Supplied records:
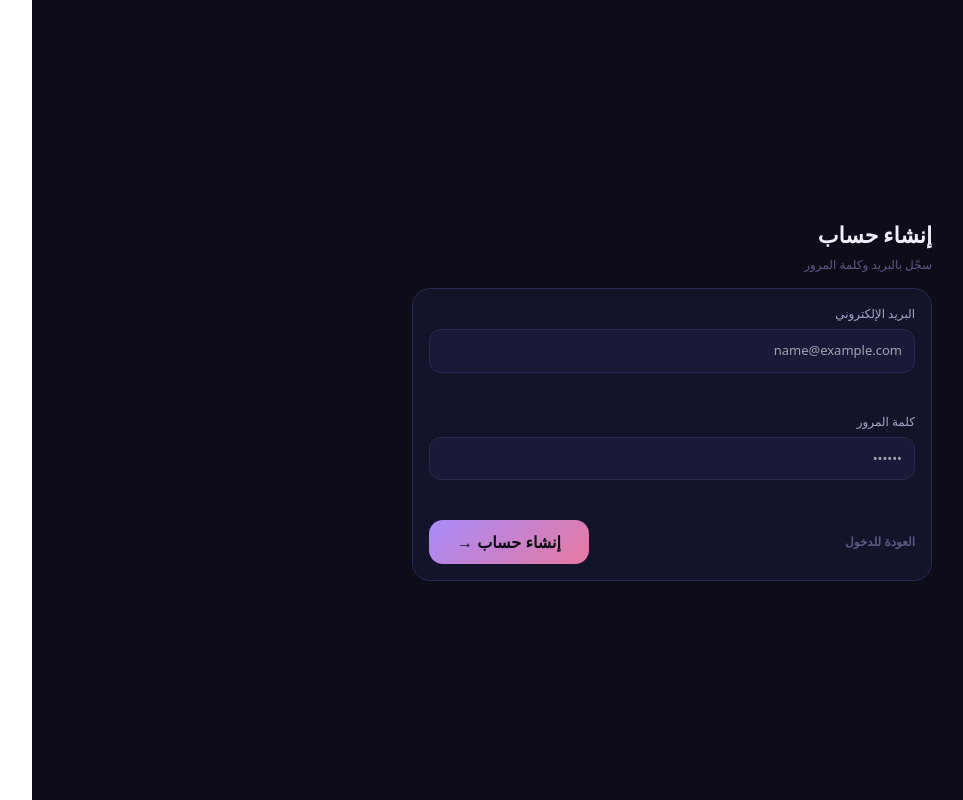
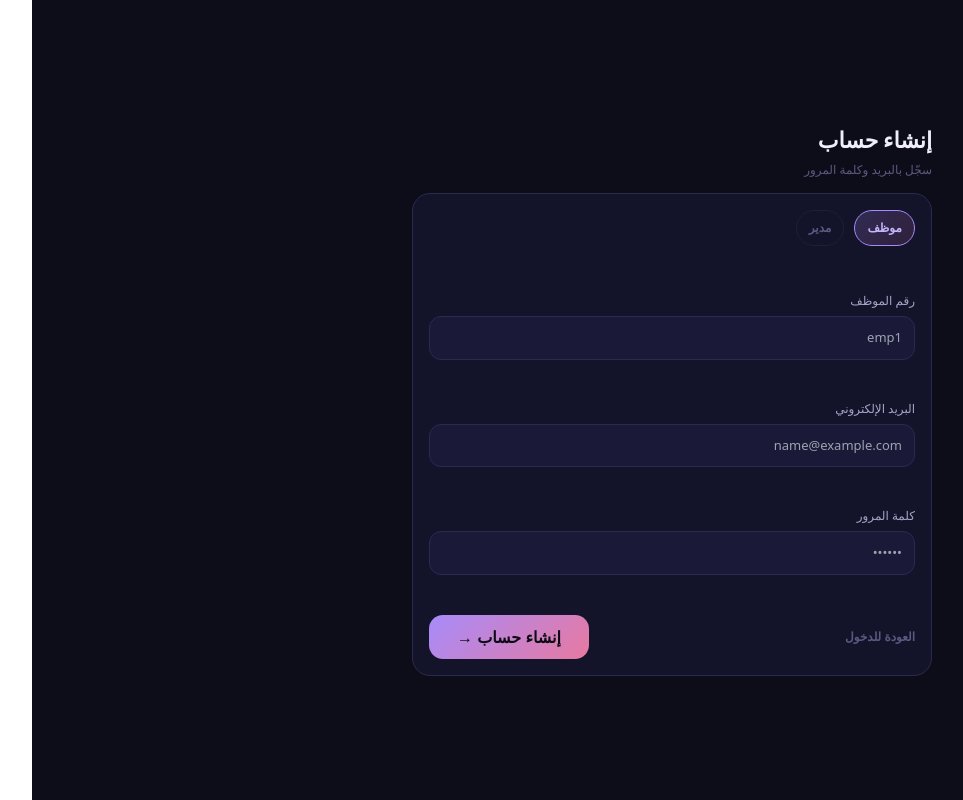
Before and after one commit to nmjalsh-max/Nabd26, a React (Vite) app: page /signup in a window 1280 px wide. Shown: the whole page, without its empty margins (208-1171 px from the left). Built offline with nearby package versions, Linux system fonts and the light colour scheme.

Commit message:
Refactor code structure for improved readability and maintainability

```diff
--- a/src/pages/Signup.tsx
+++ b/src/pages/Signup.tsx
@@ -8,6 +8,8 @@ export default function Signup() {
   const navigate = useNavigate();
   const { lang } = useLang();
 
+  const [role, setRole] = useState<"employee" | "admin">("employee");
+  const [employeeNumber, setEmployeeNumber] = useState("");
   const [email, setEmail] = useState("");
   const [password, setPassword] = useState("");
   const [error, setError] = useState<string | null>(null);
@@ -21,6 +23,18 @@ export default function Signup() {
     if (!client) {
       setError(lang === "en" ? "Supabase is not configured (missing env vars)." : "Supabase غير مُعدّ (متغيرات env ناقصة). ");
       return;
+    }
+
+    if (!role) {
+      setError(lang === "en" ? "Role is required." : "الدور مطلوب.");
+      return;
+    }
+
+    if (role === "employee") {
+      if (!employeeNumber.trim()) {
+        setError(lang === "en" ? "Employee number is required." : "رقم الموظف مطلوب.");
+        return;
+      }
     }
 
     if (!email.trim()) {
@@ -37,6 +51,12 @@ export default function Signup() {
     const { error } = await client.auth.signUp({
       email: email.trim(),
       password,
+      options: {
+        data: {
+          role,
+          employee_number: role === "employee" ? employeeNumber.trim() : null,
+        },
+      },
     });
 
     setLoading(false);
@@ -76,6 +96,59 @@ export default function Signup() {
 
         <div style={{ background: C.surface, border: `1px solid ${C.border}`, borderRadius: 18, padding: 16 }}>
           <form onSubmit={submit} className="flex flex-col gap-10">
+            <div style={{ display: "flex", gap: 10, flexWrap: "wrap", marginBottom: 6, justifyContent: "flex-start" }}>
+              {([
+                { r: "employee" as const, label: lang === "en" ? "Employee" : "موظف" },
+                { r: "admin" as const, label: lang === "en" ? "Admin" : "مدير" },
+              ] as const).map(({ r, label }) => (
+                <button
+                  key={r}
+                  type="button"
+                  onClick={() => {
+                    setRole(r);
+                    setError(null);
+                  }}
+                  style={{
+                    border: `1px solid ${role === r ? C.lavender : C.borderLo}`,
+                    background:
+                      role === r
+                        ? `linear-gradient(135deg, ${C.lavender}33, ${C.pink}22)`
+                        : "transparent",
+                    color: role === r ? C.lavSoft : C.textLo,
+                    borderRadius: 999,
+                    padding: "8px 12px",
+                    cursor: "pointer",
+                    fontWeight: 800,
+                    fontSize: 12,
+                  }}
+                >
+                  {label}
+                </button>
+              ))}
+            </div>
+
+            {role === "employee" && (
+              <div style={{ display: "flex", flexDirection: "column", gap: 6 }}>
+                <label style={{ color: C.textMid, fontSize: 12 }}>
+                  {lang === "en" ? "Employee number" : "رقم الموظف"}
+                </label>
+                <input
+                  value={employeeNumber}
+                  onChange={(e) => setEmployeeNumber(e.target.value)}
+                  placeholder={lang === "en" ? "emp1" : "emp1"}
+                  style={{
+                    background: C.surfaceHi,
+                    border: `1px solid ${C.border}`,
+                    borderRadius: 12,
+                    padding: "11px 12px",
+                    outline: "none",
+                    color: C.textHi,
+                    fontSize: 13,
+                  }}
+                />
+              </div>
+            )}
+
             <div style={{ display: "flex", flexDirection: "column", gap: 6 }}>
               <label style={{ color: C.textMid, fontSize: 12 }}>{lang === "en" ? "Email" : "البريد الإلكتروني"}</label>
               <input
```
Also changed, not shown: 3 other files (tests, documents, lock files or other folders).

Problem statement: Search the records above for the string "color". Report each line that has it.

Result below:
+                    color: role === r ? C.lavSoft : C.textLo,
+                <label style={{ color: C.textMid, fontSize: 12 }}>
+                    color: C.textHi,
               <label style={{ color: C.textMid, fontSize: 12 }}>{lang === "en" ? "Email" : "البريد الإلكتروني"}</label>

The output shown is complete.